Album Review

K. Sparks 'Seasons Theme' Challenges and Rewards

K. Sparks - Seasons Theme

K. Sparks is a distinct voice, and Hip Hop could always use distinction. The Queens NY native comes from the same environment as 50 Cent, and The Lost Boyz  but judging by his content there's little-to-no link to his hometown's gangster content in his music. Instead, Sparks is a lyricist that tells stories almost reminiscent of Slick Rick, all the while adapting flows to fit each song with double entendres. Sparks rap style is content driven but relatable and his double time flows often resemble Chicago native Twista. If you were to take the conscious tone of Nasir Jones, spiritual awareness and mainstream appeal of Kirk Franklin, yet the aggression to demolish any emcee like 2 pac, the end result would be Sparks. 

Sparks wears the aforementioned hats well, and artistically it's put on full display during Seasons Theme. He's in lyrical form with styles that vary from vintage 90s Hip Hop, uptempo production, and abstract styles reminiscent of J Dilla. Despite not having big name producers or features on Seasons Theme (which are limited to two) Sparks controls the mic in a way that engages. Word play on songs like "Come Again" remind us he needs no assistance "Up in the beat again defeating em I'm reading and rapping like I'm hungry it's bout that time to eat again, saying skadoodle's, dopest and they the brokest and eating oodles of noodles, kibbles and bits to strudels, we the pits they the poodles, hopeless but now I'm focused that maybe the King of rulers, rule us, like inches to millimeters my sense is they can't defeat us for instance but then they greet us". Sparks puts words together fluidly while unleashing his double time flow. To say it's anything less than impressive would be an understatement. 

"Nobody cares about your story until you win, so win," Sparks raps on the melodic jazz-song "Black Caesar", and that's a theme that resurfaces during one of the albums interludes.
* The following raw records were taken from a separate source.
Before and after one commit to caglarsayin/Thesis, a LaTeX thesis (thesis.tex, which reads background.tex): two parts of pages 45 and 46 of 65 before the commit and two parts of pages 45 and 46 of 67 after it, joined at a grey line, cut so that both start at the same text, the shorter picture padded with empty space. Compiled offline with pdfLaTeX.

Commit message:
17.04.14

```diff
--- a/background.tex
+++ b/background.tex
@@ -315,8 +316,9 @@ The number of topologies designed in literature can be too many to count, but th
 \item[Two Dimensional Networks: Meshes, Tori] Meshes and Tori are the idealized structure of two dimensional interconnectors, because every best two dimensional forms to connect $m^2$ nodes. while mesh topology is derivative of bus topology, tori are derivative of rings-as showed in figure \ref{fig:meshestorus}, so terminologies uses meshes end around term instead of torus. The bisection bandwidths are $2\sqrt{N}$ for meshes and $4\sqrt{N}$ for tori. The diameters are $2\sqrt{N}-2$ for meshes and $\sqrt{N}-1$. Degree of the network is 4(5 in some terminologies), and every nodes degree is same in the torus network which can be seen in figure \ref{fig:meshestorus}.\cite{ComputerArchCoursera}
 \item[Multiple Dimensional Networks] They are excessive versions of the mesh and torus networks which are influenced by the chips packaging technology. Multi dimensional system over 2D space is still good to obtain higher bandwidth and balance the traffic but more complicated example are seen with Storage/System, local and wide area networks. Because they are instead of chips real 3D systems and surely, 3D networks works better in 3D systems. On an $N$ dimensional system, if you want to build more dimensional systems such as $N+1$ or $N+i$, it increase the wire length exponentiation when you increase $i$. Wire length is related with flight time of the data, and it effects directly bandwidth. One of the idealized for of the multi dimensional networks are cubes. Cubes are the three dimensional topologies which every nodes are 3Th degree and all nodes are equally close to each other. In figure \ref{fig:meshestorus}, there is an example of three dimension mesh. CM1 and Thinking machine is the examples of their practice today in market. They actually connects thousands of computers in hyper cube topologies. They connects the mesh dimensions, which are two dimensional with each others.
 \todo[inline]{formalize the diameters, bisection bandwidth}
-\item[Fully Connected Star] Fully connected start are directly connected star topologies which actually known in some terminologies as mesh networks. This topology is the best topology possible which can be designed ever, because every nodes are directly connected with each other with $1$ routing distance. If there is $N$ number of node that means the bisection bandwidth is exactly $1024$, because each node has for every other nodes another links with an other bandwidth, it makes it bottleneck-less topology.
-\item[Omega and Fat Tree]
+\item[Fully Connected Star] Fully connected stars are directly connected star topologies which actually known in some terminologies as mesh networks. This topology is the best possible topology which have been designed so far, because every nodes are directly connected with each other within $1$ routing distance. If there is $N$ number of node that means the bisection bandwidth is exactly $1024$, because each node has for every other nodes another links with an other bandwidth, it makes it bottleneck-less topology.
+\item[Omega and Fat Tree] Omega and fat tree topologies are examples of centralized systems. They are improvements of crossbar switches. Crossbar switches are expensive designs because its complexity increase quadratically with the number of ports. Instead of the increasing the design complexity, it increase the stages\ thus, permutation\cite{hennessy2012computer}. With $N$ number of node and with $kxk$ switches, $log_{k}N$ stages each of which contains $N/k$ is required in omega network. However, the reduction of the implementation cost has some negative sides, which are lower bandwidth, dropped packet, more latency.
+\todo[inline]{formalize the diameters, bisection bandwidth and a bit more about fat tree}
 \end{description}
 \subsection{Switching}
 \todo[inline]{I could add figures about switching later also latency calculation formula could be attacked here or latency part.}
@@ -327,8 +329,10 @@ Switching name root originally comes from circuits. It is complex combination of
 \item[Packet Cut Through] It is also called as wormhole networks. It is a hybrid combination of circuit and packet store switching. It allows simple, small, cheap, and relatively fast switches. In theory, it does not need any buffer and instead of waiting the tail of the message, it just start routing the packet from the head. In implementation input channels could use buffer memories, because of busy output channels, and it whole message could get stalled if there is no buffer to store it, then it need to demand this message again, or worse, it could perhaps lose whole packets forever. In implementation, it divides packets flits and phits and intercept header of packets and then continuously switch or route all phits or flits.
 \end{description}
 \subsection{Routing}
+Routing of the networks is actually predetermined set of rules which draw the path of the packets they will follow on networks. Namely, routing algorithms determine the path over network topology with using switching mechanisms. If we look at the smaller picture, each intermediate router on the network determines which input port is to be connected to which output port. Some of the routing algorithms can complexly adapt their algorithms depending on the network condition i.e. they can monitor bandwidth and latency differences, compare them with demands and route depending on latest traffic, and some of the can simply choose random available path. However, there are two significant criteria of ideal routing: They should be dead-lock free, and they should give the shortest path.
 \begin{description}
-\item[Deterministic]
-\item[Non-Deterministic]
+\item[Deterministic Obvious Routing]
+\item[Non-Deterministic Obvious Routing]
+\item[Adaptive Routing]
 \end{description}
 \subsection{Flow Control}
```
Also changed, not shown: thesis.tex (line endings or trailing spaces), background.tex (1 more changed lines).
Through out the album Sparks explores different aspects of his personal life while addressing various problematic symptoms of the present generation. On "#TRENDY" when he looks around, Sparks discusses the self righteous behavior of individuals that believe modern day activism means venting through social media: "I got cops on my block shooting kids in a rush, but let me tell you what we do and let me talk about us, we get mad for a minute then it's back to the grind, and we just do it for the gram and we just do it for the vine, back lash stunting with your pants sagging after this, hash tag fronting we some band wagon activist, until the next scenario they don't take us serious, the verdict is and from the jury is we be delirious". 

Given that K. Sparks can adapt to any beat, at times this is good and bad. The content is consistent yet the production can be all over the place which ultimately can be a point of contention. One minute Sparks is rhyming over a chill laid back jazz influenced beat, and the next he's rapping over abstract production with a Chinese sample rapping deep content "Mainstream rappers at award shows thank Jesus, but christian rappers in their songs barely say Jesus. They want to fit in bad and it's sad par, news flash homie you can't run from who you really are". Personally I would have preferred to hear Sparks rap over production that followed a consistent theme, but then again that's just my personal preference. For the most part, Sparks seems to have a pretty good grip on what works for him. Seasons Theme stands as a powerful testament of a promising voice. Its best moments ("Spring (Theme)", "Jazz Theory", "Fake Is The New Real", "Numbers", "#TRENDY", "Him vs Her (Seasons).") are solid songs, no further commentary necessary.